[This is the first of four DI Mike Croft books. I'm not sure if the remaining three are also set in Norfolk.]

and finally Stella Rimington's fiction debut At Risk, was partially Norfolk based

For MI5 Intelligence Officer Liz Carlyle the nagging complications of her private life are quickly forgotten at Monday's Counter-Terrorist meeting. An invisible may have entered mainland Britain. An 'invisible' - a terrorist who is an ethnic native of the target country, who can cross its borders unchecked and move about unnoticed - is the ultimate nightmare. For Liz this signals the start of an operation that will test her to the limit. Who or what is the target? Where and who is the invisible? With each passing hour the danger increases. But as she desperately sifts the incoming intelligence and analyses the reports from her agents she finally realises that it is her ability to get inside her enemy's head that is the only hope of averting disaster.

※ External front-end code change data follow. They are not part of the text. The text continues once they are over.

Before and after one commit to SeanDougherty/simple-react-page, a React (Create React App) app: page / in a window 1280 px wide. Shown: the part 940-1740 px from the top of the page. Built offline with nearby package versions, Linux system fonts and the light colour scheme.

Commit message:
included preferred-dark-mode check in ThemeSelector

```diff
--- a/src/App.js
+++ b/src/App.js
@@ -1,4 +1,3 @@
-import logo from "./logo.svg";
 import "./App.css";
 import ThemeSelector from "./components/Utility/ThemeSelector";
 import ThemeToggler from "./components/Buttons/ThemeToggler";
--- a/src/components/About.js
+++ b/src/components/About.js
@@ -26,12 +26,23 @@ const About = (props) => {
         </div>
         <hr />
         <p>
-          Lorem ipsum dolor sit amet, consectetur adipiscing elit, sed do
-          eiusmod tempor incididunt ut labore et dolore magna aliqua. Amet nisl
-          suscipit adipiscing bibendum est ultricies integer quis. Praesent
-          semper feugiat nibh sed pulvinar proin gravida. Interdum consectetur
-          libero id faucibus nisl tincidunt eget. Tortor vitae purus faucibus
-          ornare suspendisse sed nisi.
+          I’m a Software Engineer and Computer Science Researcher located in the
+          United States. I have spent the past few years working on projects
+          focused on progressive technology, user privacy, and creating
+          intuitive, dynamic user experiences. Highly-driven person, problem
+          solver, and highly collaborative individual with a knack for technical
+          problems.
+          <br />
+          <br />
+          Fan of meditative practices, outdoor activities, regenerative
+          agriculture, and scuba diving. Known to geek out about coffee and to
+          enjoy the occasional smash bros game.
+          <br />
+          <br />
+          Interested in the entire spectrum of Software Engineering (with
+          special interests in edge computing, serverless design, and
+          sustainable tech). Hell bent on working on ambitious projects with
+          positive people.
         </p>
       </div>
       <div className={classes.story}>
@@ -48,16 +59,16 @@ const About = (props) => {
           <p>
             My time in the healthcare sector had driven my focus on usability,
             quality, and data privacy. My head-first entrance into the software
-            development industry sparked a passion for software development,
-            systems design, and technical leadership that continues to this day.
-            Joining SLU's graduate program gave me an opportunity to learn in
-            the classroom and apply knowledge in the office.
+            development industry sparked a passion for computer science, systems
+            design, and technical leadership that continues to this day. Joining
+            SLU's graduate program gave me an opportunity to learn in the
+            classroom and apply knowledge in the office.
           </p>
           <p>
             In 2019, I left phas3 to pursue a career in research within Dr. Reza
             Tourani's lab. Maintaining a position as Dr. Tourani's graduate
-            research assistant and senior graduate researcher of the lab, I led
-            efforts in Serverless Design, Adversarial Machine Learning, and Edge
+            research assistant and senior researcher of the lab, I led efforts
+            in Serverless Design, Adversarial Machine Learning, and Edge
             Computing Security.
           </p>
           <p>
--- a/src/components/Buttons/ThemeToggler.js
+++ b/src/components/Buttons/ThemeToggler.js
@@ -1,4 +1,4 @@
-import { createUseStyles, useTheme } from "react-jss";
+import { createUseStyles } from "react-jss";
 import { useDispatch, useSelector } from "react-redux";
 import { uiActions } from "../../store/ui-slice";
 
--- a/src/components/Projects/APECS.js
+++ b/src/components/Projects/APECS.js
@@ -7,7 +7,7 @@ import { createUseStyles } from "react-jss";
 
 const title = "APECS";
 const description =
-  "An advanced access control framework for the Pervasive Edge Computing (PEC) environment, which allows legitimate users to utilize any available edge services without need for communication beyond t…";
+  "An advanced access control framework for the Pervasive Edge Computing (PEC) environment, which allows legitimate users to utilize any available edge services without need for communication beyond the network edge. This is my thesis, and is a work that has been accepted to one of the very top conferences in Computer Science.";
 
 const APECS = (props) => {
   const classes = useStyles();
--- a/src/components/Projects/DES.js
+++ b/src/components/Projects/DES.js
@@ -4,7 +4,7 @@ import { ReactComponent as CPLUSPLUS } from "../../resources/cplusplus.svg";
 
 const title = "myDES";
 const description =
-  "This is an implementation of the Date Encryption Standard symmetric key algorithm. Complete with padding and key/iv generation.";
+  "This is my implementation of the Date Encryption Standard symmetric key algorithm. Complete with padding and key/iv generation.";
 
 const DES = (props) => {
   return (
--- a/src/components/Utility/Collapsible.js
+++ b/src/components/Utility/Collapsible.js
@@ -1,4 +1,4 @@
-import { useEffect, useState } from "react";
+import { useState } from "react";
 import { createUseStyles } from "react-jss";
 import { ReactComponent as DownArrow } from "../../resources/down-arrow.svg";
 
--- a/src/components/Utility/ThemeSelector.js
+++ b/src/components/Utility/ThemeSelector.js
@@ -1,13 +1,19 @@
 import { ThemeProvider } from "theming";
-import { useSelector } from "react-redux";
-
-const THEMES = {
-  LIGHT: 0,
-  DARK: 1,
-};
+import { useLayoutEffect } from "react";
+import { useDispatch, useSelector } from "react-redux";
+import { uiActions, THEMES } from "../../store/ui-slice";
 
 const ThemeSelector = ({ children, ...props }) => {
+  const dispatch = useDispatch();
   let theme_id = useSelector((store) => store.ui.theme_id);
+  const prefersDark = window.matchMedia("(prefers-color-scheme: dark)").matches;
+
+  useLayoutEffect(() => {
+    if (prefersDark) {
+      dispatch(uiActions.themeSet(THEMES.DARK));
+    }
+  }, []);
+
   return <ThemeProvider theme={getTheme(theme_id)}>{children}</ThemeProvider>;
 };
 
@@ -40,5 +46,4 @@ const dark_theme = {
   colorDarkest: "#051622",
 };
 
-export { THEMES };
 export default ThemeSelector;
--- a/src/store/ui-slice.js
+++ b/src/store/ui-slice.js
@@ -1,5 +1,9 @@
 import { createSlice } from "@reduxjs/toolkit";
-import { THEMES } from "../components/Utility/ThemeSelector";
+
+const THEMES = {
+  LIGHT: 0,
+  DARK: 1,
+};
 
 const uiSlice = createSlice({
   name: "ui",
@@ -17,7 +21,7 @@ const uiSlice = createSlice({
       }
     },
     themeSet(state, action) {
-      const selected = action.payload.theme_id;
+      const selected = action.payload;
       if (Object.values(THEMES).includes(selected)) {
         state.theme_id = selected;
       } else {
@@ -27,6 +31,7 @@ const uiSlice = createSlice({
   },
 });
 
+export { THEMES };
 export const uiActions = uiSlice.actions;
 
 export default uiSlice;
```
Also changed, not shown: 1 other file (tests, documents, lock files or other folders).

Kompani said...

This is a great feature. I have sent a link to my daughter who lives on the Norfolk coast and will love the recommended books. I'm going to purchase one or two for myself.
It would be so nice if you can do similar 'theme' based lists in future as an occasional series.
Keep up the great blog.

Karen (Euro Crime) said...

Many thanks! I hope to do some more lists based on E Anglia as I've lived in both Suffolk and Cambridgeshire. I currently live in the West Midlands but there's not much crime fiction set here.

Margot Kinberg said...

What a great idea, Karen! Thanks for doing this. I think it's a great way to get to know a particular region. I really do hope you'll feature other other parts of England like this.

pastoffences said...

Got another one! (after much thought :-) Henry Sutton's My Criminal World - set in a thinly disguised Norwich and 'Kingsmouth', which I think is Great Yarmouth.

TripFiction Team said...

Reading novels set in location is SUCH a great way to get to know a place. A couple more for you: My Criminal World by Henry Sutton. You want to include Lee Child, more of a thriller perhaps The Hard Way (Jack Reacher 10) by Lee Child set in London, Norfolk and NYC...

thinkinginfragments said...

I didn't realise there were so many. I've just finished the latest Elly Griffiths novel and definitely feel a visit coming on.

Rebecca said...

This post inspired me to pull out some books I haven't read for a while - J. R. L. Anderson's A Sprig of Sea Lavender (Gollancz, 1978) is mostly set in Suffolk (around Lavenham), but does venture into Norfolk, with a pursuit by sea from Great Yarmouth to just north of Southwold. Something to include in your Suffolk post, perhaps?

Richard Jones said...

The Peter Grainger DC Smith series would be an addition but I believe they may still only be self published at the moment. This is a very enticing and helpful list. Richard Jones